Natural Number In mathematics , the NATURAL NUMBERS are those used for counting (as in "there are six coins on the table") and ordering (as in "this is the third largest city in the country"). In common language, words used for counting are "cardinal numbers " and words used for ordering are "ordinal numbers ". Some definitions, including the standard ISO 800002 , begin the natural numbers with 0 , corresponding to the NONNEGATIVE INTEGERS 0, 1, 2, 3, …, whereas others start with 1, corresponding to the POSITIVE INTEGERS 1 , 2 , 3 , …. Texts that exclude zero from the natural numbers sometimes refer to the natural numbers together with zero as the WHOLE NUMBERS, but in other writings, that term is used instead for the integers (including negative integers) [...More...]  "Natural Number" on: Wikipedia Yahoo 

Surjection In mathematics , a function f from a set X to a set Y is SURJECTIVE (or ONTO), or a SURJECTION, if for every element y in the codomain Y of f there is at least one element x in the domain X of f such that f(x) = y. It is not required that x is unique ; the function f may map one or more elements of X to the same element of Y. A surjective function from domain X to codomain Y. The function is surjective because every point in the codomain is the value of f(x) for at least one point x in the domain. The term surjective and the related terms injective and bijective were introduced by Nicolas Bourbaki , a group of mainly French 20thcentury mathematicians who under this pseudonym wrote a series of books presenting an exposition of modern advanced mathematics, beginning in 1935. The French prefix sur means over or above and relates to the fact that the image of the domain of a surjective function completely covers the function's codomain [...More...]  "Surjection" on: Wikipedia Yahoo 

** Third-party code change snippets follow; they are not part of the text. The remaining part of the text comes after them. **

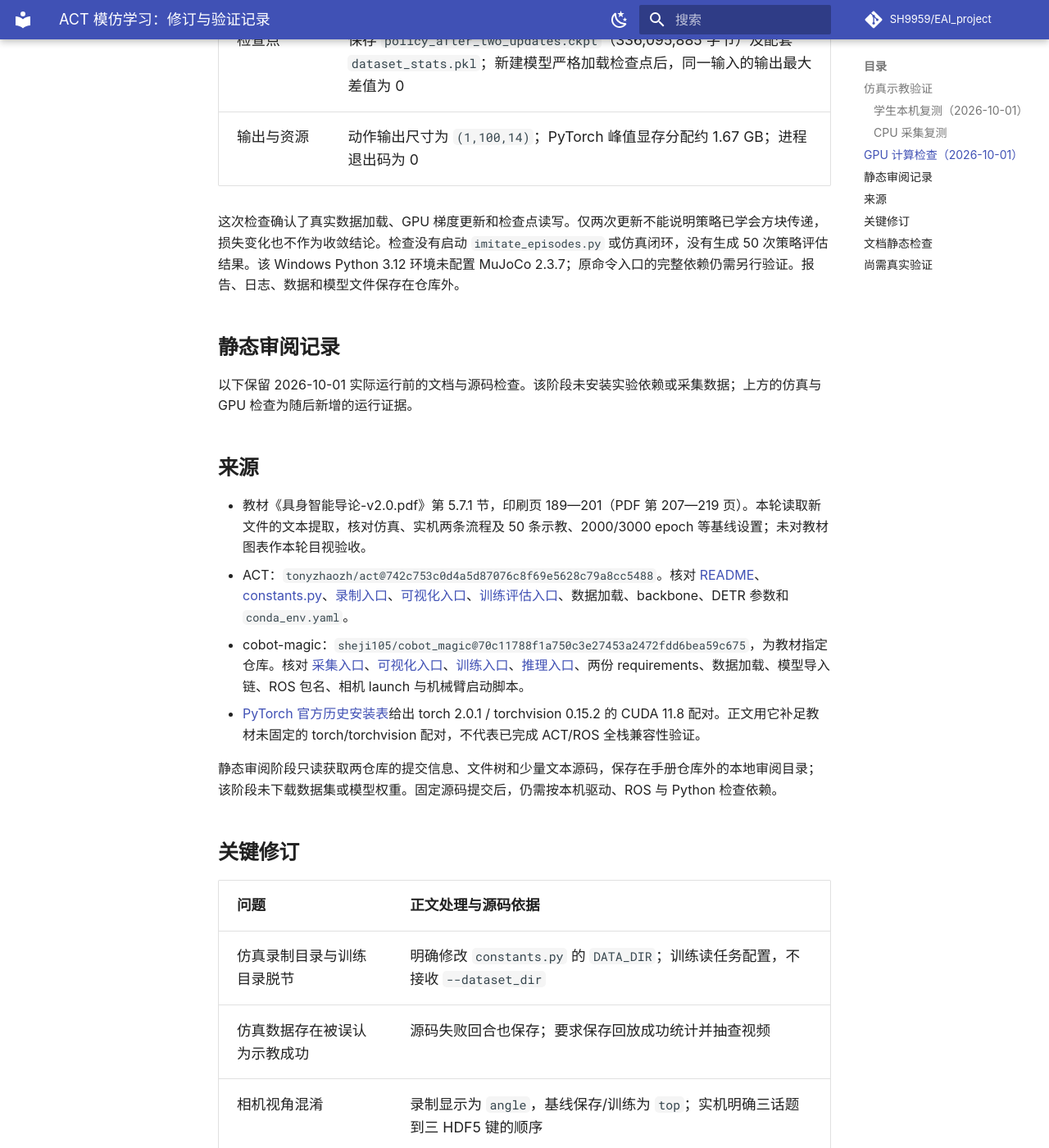
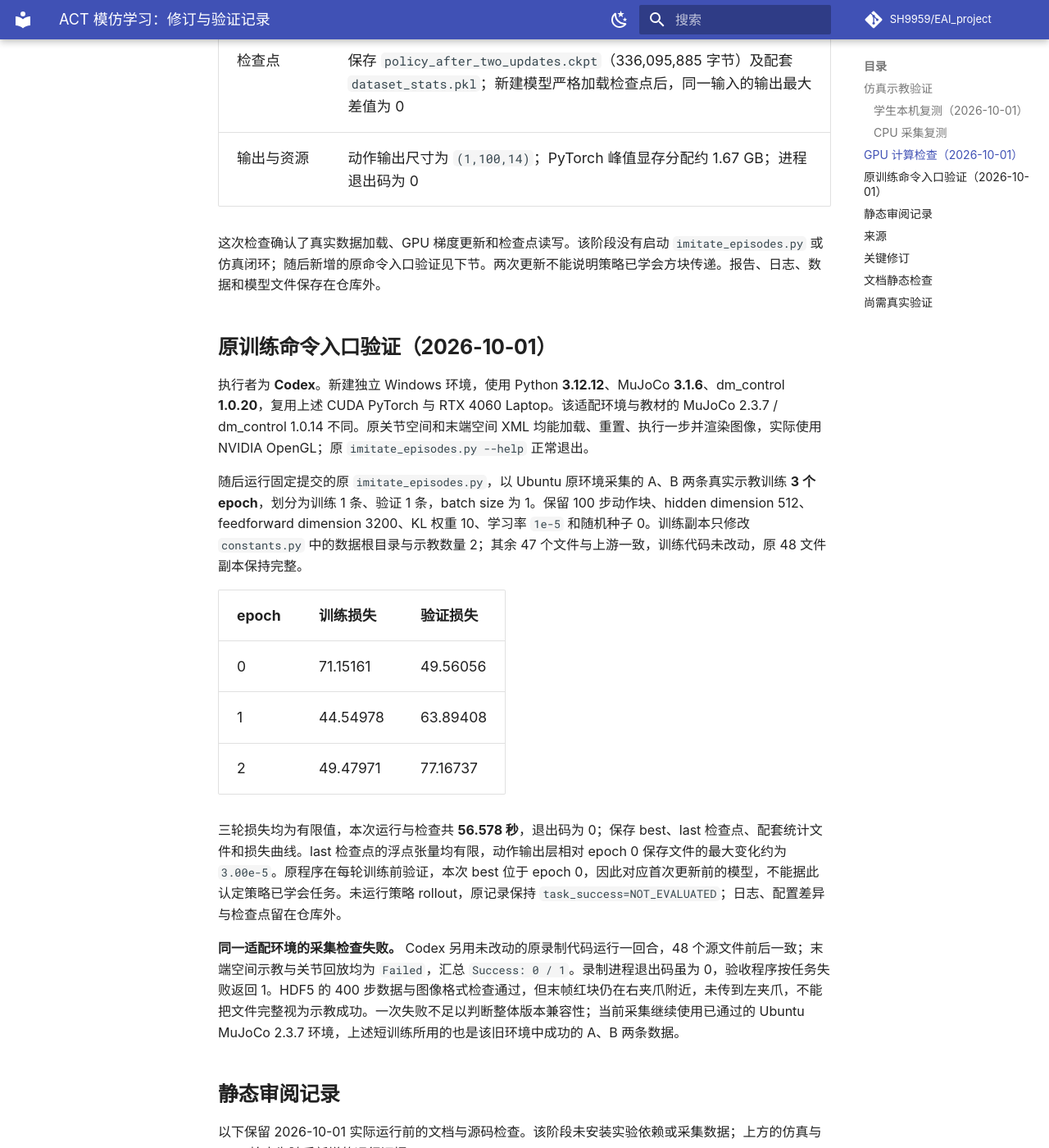
Before and after one commit to SH9959/EAI_experiment_handbook, an MkDocs documentation site: the page built from docs/assets/ch5-imitation/verification.md, in a window 1280 px wide and 1400 px high, scrolled down 3424 px. Shown: the whole window at 82% size. Built offline with MkDocs 1.6.1 and Material for MkDocs 9.7.7, drawn with Linux system fonts in a browser that asks for light colours; comment, search, counter and statistics services are not loaded; some of the changed text lies outside the part shown.

Commit message:
docs: record ACT CLI training and incomplete student retest

```diff
--- a/docs/assets/ch5-imitation/verification.md
+++ b/docs/assets/ch5-imitation/verification.md
@@ -1,6 +1,6 @@
 # ACT 模仿学习：修订与验证记录
 
-更新日期：2026-10-01。**仿真示教采集与回放成功 2/2，学生亲自复测新增成功 1/1；随后完成原 ACT 模型的两次 GPU 参数更新及检查点保存、回读检查。** 尚未运行原训练命令入口、50 条示教的完整基线训练、策略闭环评估或实机实验。
+更新日期：2026-10-01。**Ubuntu 示教采集与回放成功 2/2，学生亲自复测新增成功 1/1；随后完成两次 GPU 参数更新检查，并在 Windows 适配环境中运行原训练命令完成 3 个 epoch。** Windows 适配环境另行采集的一回合失败；教材 MuJoCo 2.3.7 环境的 GPU 训练入口、50 条示教的完整基线训练、策略闭环评估和实机实验仍待验证。
 
 ## 仿真示教验证
 
@@ -113,7 +113,23 @@ done
 | 检查点 | 保存 `policy_after_two_updates.ckpt`（336,095,885 字节）及配套 `dataset_stats.pkl`；新建模型严格加载检查点后，同一输入的输出最大差值为 0 |
 | 输出与资源 | 动作输出尺寸为 `(1,100,14)`；PyTorch 峰值显存分配约 1.67 GB；进程退出码为 0 |
 
-这次检查确认了真实数据加载、GPU 梯度更新和检查点读写。仅两次更新不能说明策略已学会方块传递，损失变化也不作为收敛结论。检查没有启动 `imitate_episodes.py` 或仿真闭环，没有生成 50 次策略评估结果。该 Windows Python 3.12 环境未配置 MuJoCo 2.3.7；原命令入口的完整依赖仍需另行验证。报告、日志、数据和模型文件保存在仓库外。
+这次检查确认了真实数据加载、GPU 梯度更新和检查点读写。该阶段没有启动 `imitate_episodes.py` 或仿真闭环；随后新增的原命令入口验证见下节。两次更新不能说明策略已学会方块传递。报告、日志、数据和模型文件保存在仓库外。
+
+## 原训练命令入口验证（2026-10-01）
+
+执行者为 **Codex**。新建独立 Windows 环境，使用 Python **3.12.12**、MuJoCo **3.1.6**、dm_control **1.0.20**，复用上述 CUDA PyTorch 与 RTX 4060 Laptop。该适配环境与教材的 MuJoCo 2.3.7 / dm_control 1.0.14 不同。原关节空间和末端空间 XML 均能加载、重置、执行一步并渲染图像，实际使用 NVIDIA OpenGL；原 `imitate_episodes.py --help` 正常退出。
+
+随后运行固定提交的原 `imitate_episodes.py`，以 Ubuntu 原环境采集的 A、B 两条真实示教训练 **3 个 epoch**，划分为训练 1 条、验证 1 条，batch size 为 1。保留 100 步动作块、hidden dimension 512、feedforward dimension 3200、KL 权重 10、学习率 `1e-5` 和随机种子 0。训练副本只修改 `constants.py` 中的数据根目录与示教数量 2；其余 47 个文件与上游一致，训练代码未改动，原 48 文件副本保持完整。
+
+| epoch | 训练损失 | 验证损失 |
+|---|---|---|
+| 0 | 71.15161 | 49.56056 |
+| 1 | 44.54978 | 63.89408 |
+| 2 | 49.47971 | 77.16737 |
+
+三轮损失均为有限值，本次运行与检查共 **56.578 秒**，退出码为 0；保存 best、last 检查点、配套统计文件和损失曲线。last 检查点的浮点张量均有限，动作输出层相对 epoch 0 保存文件的最大变化约为 `3.00e-5`。原程序在每轮训练前验证，本次 best 位于 epoch 0，因此对应首次更新前的模型，不能据此认定策略已学会任务。未运行策略 rollout，原记录保持 `task_success=NOT_EVALUATED`；日志、配置差异与检查点留在仓库外。
+
+**同一适配环境的采集检查失败。** Codex 另用未改动的原录制代码运行一回合，48 个源文件前后一致；末端空间示教与关节回放均为 `Failed`，汇总 `Success: 0 / 1`。录制进程退出码虽为 0，验收程序按任务失败返回 1。HDF5 的 400 步数据与图像格式检查通过，但末帧红块仍在右夹爪附近，未传到左夹爪，不能把文件完整视为示教成功。一次失败不足以判断整体版本兼容性；当前采集继续使用已通过的 Ubuntu MuJoCo 2.3.7 环境，上述短训练所用的也是该旧环境中成功的 A、B 两条数据。
 
 ## 静态审阅记录
 
@@ -144,7 +160,7 @@ done
 | 推理输入提示被误当作启动前暂停 | 说明 input 前已有初始位运动；500 步仅限制单轮，外层继续循环 |
 | 依赖与实际验证边界不清 | 保留教材仿真版本、分离两个 DETR 环境；给出导入/帮助检查及 ROS/Python 环境未配齐时的具体停止点 |
 
-正文中修改 `constants.py`、实机采集开关、可视化 DT 和训练条数的指示，均针对学生克隆的实验仓库。本轮只编辑手册页面与本记录，没有修改外部实验工程。
+正文中修改 `constants.py`、实机采集开关、可视化 DT 和训练条数的指示，均针对学生克隆的实验仓库。静态审阅阶段只编辑手册页面与本记录；随后短训练使用的配置副本见上方运行记录。
 
 ## 文档静态检查
 
@@ -167,8 +183,8 @@ done
 
 ## 尚需真实验证
 
-1. 在同时支持 CUDA 与 MuJoCo 2.3.7 的 Python 环境运行原 `imitate_episodes.py` 入口。现已通过原模型和数据加载器的两次 GPU 更新检查，但现用 Python 3.12 没有 MuJoCo 2.3.7 的对应预编译包，尚未验证原入口及仿真依赖。
-2. 采集 50 条、运行短训练流程，再训练完整基线并评估 50 次；保存真实成功数、平均回报和失败视频。
+1. 在同时支持 CUDA 与教材 MuJoCo 2.3.7 / dm_control 1.0.14 的环境验证原训练入口；本次已通过的是 Windows MuJoCo 3.1.6 / dm_control 1.0.20 适配环境中的 3 epoch 短训练。
+2. 采集 50 条示教、训练 2000 epoch 仿真基线并评估 50 次；保存真实成功数、平均回报和失败视频。短训练尚未覆盖这组完整流程。
 3. 实机需实验台提供可用 ROS/Python 环境。上游 requirements 未锁定全部传递依赖，`cv_bridge` 与 Conda 的兼容性、`robomimic`/`diffusers` 的导入链尚未在该主机验证。
 4. 完成 CAN/相机序列号配置、三相机与四臂话题核对后，再采集、训练和在设备负责人现场监督下推理。
 
```
Also changed, not shown: docs/assets/ch4-planning/verification.md (+4 -2 lines).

Colon (punctuation) ؋ ₳ ฿ ₿ ₵ ¢ ₡ ₢ $ ₫ ₯ ֏ ₠ € ƒ ₣ ₲ ₴ ₭ ₺ ₾ ₼ ℳ ₥ ₦ ₧ ₱ ₰ £ 元 圆 圓 ﷼ ៛ ₽ ₹ ₨ ₪ ৳ ₸ ₮ ₩ ¥ 円 UNCOMMON TYPOGRAPHY asterism ⁂ hedera ❧ index, fist ☞ interrobang ‽ irony punctuation ⸮ lozenge ◊ tie ⁀ RELATED* * Diacritics * Logic symbols * Whitespace characters IN OTHER SCRIPTS * Chinese * Hebrew * Japanese * Korean * Category Category * Portal Portal * Book Book * v * t * e The COLON ( : ) is a punctuation mark consisting of two equally sized dots centered on the same vertical line. A colon precedes an explanation or an enumeration , or list [...More...]  "Colon (punctuation)" on: Wikipedia Yahoo